### TASK INSTRUCTIONS
Please give the number of lines in the records below where the word "templates" occurs, and nothing else.

Screenshot and code edit data:

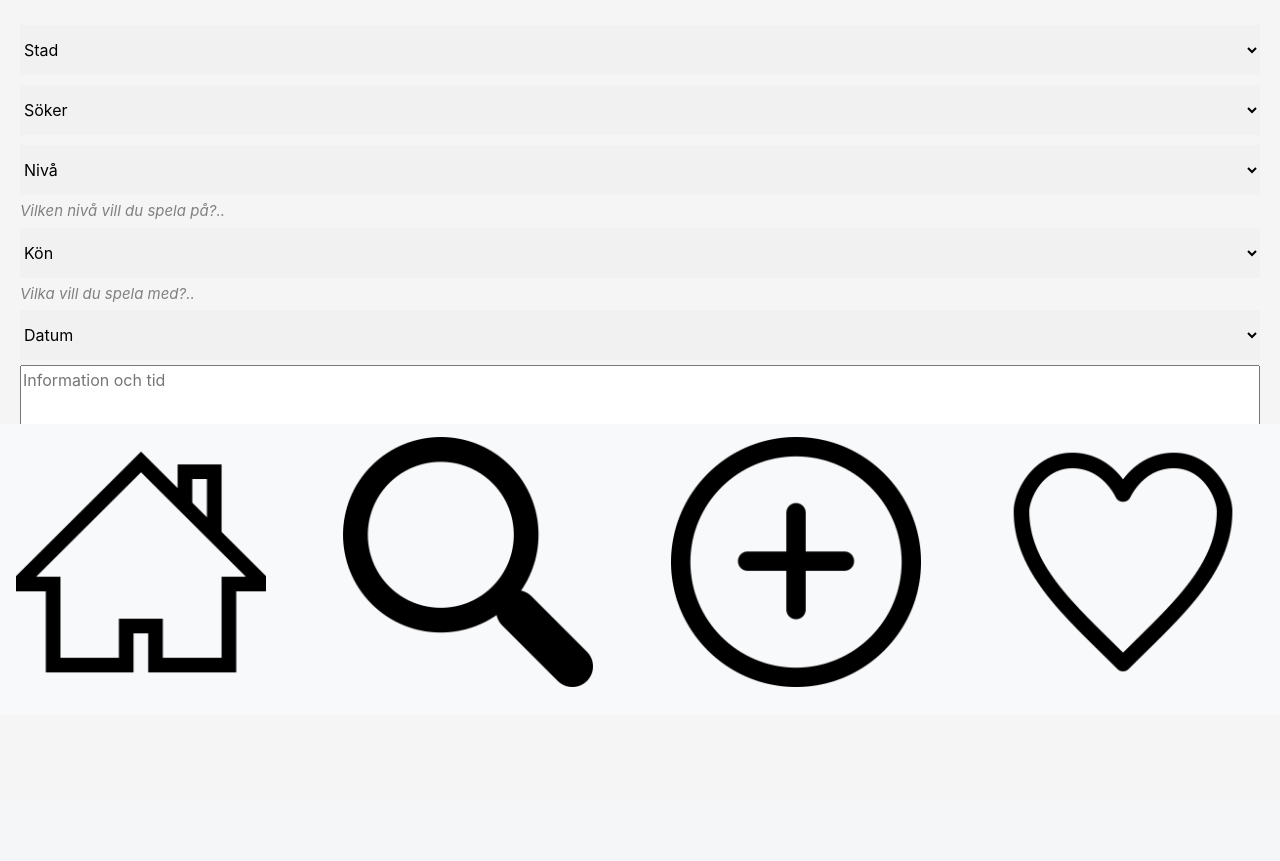
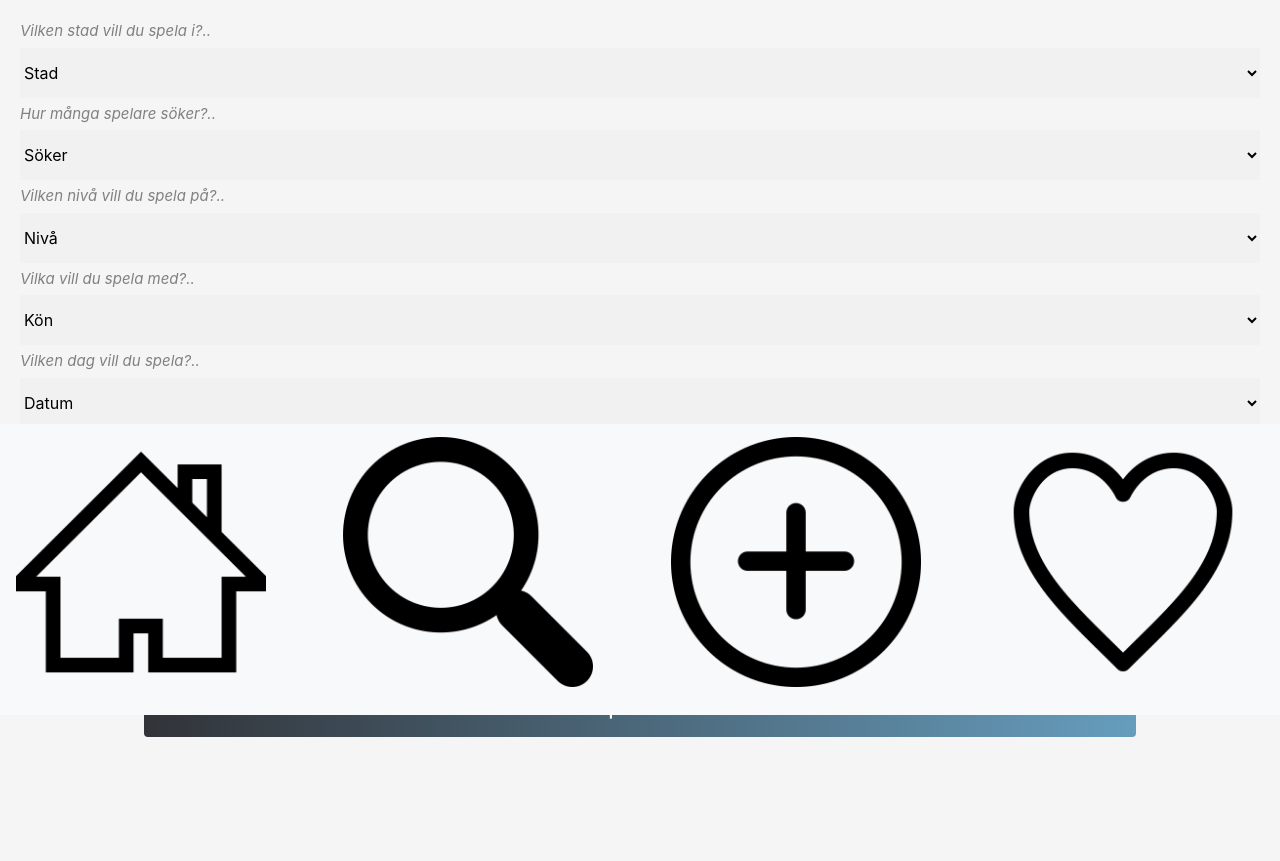
Before and after one commit to jakob-web/PadelPartner, a Flask app: page /createMatch in a window 1280 px wide. Shown: the part 85-946 px from the top of the page. Before the commit the page ends 772 px from the top, so only its background shows below. Run offline with Flask 2, Linux system fonts and the light colour scheme; the visitor is signed in with stand-in values (Sample User, id 1); some libraries are stand-ins or nearby versions.

Commit message:
hjälptexter

```diff
--- a/python/templates/create_match.html
+++ b/python/templates/create_match.html
@@ -39,6 +39,7 @@
 <main>
 <fieldset>
 <form action="http://localhost:8080/insert_match" method="POST">
+    <label class="hjalptext">Vilken stad vill du spela i?..</label>
     <select id="location" name="location" required>
         <option value="" disabled selected hidden>Stad</option>
         <option value="Malmö">Malmö</option>
@@ -46,12 +47,14 @@
         <option value="Lund">Lund</option>
         <option value="Lomma">Lomma</option>
     </select>
+    <label class="hjalptext">Hur många spelare söker?..</label>
     <select id="players" name="players" required>
         <option value="" disabled selected hidden>Söker</option>
         <option value="1">1 Spelare</option>
         <option value="2">2 Spelare</option>
         <option value="3">3 Spelare</option>
     </select> <br>
+    <label class="hjalptext">Vilken nivå vill du spela på?..</label>
     <select id="level" name="level" required>
         <option value="" disabled selected hidden>Nivå</option>
         <option value="A">A</option>
@@ -59,7 +62,7 @@
         <option value="C">C</option>
         <option value="D">D</option>
     </select>
-    <label class="hjalptext">Vilken nivå vill du spela på?..</label>
+    <label class="hjalptext">Vilka vill du spela med?..</label>
     <br>
     <select id="gender" name="gender" required>
         <option value="" disabled selected hidden>Kön</option>
@@ -67,9 +70,8 @@
         <option value="Dam">Dam</option>
         <option value="Mix">Mix</option>
     </select>
-    <label class="hjalptext">Vilka vill du spela med?..</label>
     <br>
-
+    <label class="hjalptext">Vilken dag vill du spela?..</label>
     <select id="date" name="date" required>
         <option value="" disabled selected hidden>Datum</option>
         <option value="{{dates[0]}}">{{dates[0]}}</option>
@@ -83,6 +85,8 @@
         <option value="{{dates[8]}}">{{dates[8]}}</option>
         <option value="{{dates[9]}}">{{dates[9]}}</option>
     </select>
+    <br>
+    <label class="hjalptext">Här kan du fylla i övrig information om matchen. Till exemepel vilken tid, vilken bana eller spelhall etc.</label>
     <br>
     <textarea name="info" placeholder="Information och tid" required></textarea>
     <br>
--- a/python/templates/show_match.html
+++ b/python/templates/show_match.html
@@ -23,6 +23,7 @@
     <main>
     <fieldset>
         <form action="http://localhost:8080/show_match" method="POST">
+                <label class="hjalptext">Vilken stad vill du spela i?..</label>
                 <select id="location" name="location" required>
                 <option value="" disabled selected hidden>Stad</option>
                 <option value="Malmö">Malmö</option>
@@ -31,6 +32,7 @@
                 <option value="Lomma">Lomma</option>
             </select>
 
+            <label class="hjalptext">Vilken nivå vill du spela på?..</label>
             <select id="level" name="level" required>
                 <option value="" disabled selected hidden>Nivå</option>
                 <option value="A">A</option>
@@ -40,7 +42,7 @@
                 <option value="1"selected hidden>Alla</option>
             </select>
 
-
+            <label class="hjalptext">Vilka vill du spela med?..</label>
             <select id="gender" name="gender" required>
                 <option value="" disabled selected hidden>Kön</option>
                 <option value="Herr">Herr</option>
```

### RESPONSE AREA
4